A dramatic change of image to reflect a more polarised industry and adjusting to appeal to the next generation is how the new Diecasting Society president sees the development of the organisation in the coming years.

Speaking exclusively to Foundry Trade Journal, Stuart Gregory explained how the DCS would accommodate a new breed of worker in the international diecasting sector. “The demographics have changed, people want different things now whether they are individual members or corporate members. We have to appeal to a completely new audience, many of whom have transitioned into our sector from the plastics industry and other engineering disciplines.”

For Gregory and his fellow DCS board members the primary focus is an online presence that matches their expectations. “The website is growing increasingly important and whilst networking is still a vital part of membership we have to accept the advantages of networking over social media as this is what today’s and tomorrow’s generation want to do. It is where they are comfortable and we have to get in touch with that.
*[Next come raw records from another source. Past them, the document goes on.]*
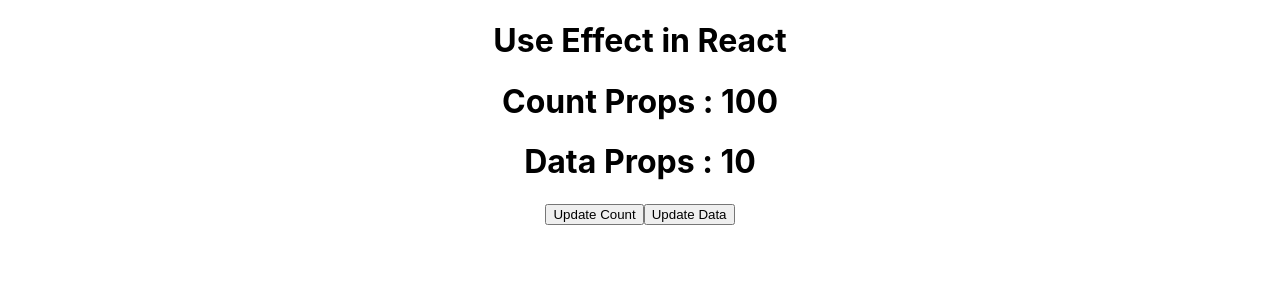
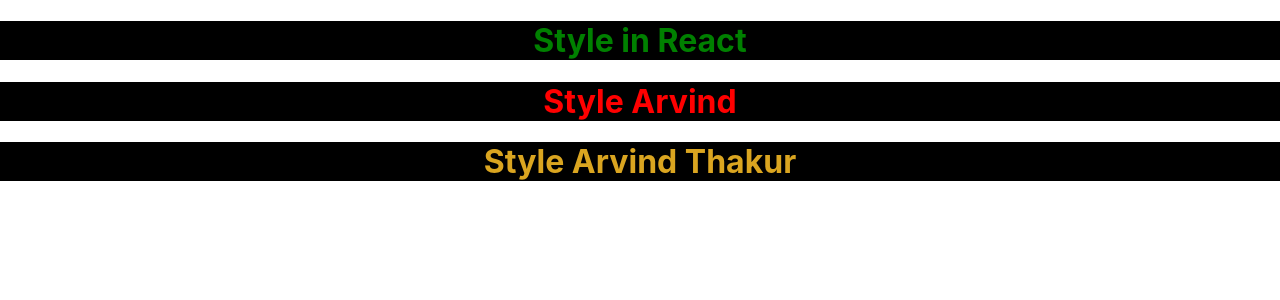
Before and after one commit to Arvindkr123/React-Learning, a React (Create React App) app: page / in a window 1280 px wide. Shown: the top 300 px of the page. Built offline with nearby package versions, Linux system fonts and the light colour scheme.

Commit message:
Style in React

```diff
--- a/src/App.js
+++ b/src/App.js
@@ -1,20 +1,18 @@
 import logo from './logo.svg';
 import './App.css';
-import User from './User';
+import './style.css'
+import style from './custom.module.css'
 
-import React, { useEffect, useState } from 'react'
+import React from 'react'
 
 function App() {
-  const [data, setData] = useState(10);
-  const [count, setCount] = useState(100);
   return (
     <div className='App'>
-      <h1>Use Effect in React</h1>
-      <User count={count} data={data}></User>
-      <button onClick={() => setCount(count + 1)}>Update Count</button>
-      <button onClick={() => setData(data + 1)}>Update Data</button>
+      <h1 className='primary'>Style in React</h1>
+      <h1 style={{ color: 'red', backgroundColor: 'black' }}>Style Arvind</h1>
+      <h1 className={style.success}>Style Arvind Thakur</h1>
     </div>
   )
 }
 
-export default App;
+export default App
--- a/src/User.js
+++ /dev/null
@@ -1,15 +0,0 @@
-import React, { useEffect, useState } from 'react'
-
-function User(props) {
-    useEffect(() => {
-        alert(`count ${props.count+1}`)
-    }, [props.count, props.data])
-    return (
-        <div className='App'>
-            <h1>Count Props : {props.count}</h1>
-            <h1>Data Props : {props.data}</h1>
-        </div>
-    )
-}
-
-export default User;
--- /dev/null
+++ b/src/custom.module.css
@@ -0,0 +1,4 @@
+.success{
+    color: goldenrod;
+    background-color: black;
+}
--- /dev/null
+++ b/src/style.css
@@ -0,0 +1,4 @@
+.primary{
+    background-color: black;
+    color: green;
+}
```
“Traditionally our membership has been predominantly high pressure diecasters and the supply chain that supports that. Now we have different people, with differing perceptions working in our sector and they have influences from other disciplines. There is also a huge international impact with many of our corporate members being owned by international companies. Certainly most of our members will be working with a global customer base so the whole dynamics have changed.”

Such is the commitment to this “new way of thinking” that the DCS is currently undergoing a re-design of its website, due to launch later this year. This is all part of the Society’s desire to become more encompassing and, as Gregory explains: “Look to younger people and present ourselves in a different way.”

The new president is also keen to harness the skills and expertise of the existing diecasting sector to shape the future of the industry. “I would like those with years and years of experience in the diecasting sector to act as mentors to those new to the industry so we can pass on information and skills for the benefit of our industry.” One solution for this is the organising of a regular technical conference such as the event to be held in October in Solihull, UK. “Sometimes traditional social functions are less important to the new generation of engineers but ‘out of work’ activities are still an attractive option, if you organise the right activity they will engage. It’s also important to remember that there is a huge amount of knowledge in our Society that can be tapped into. You don’t have to re-invent the wheel. there is bound to be someone at the Diecasting Society who can help and advise, but you have to join to be a part of this network of information.”

Gregory is the managing director of Petrofer UK, the technical co-ordinator Japanese business in Europe and a member of the Petrofer Group executive committee and as such he is well placed to guide the membership. “Petrofer has been a member of the Diecasting Society since 1994 and is in a fortunate position that we are active in fifty countries and a wide range of market sectors. As we cover a breadth of industrial processes, we can gain a good insight into how the industrial sector is changing and how the process chain is responding, so we get a wider view. This is vital for the Diecasting Society and its membership as we can’t stand still – so much is happening globally, we need to reach out to international businesses, work closer, and support our internal infrastructure such as the new Elite Centre for Manufacturing Skills in the UK. We are a technology focused industry and our Society must reflect this.”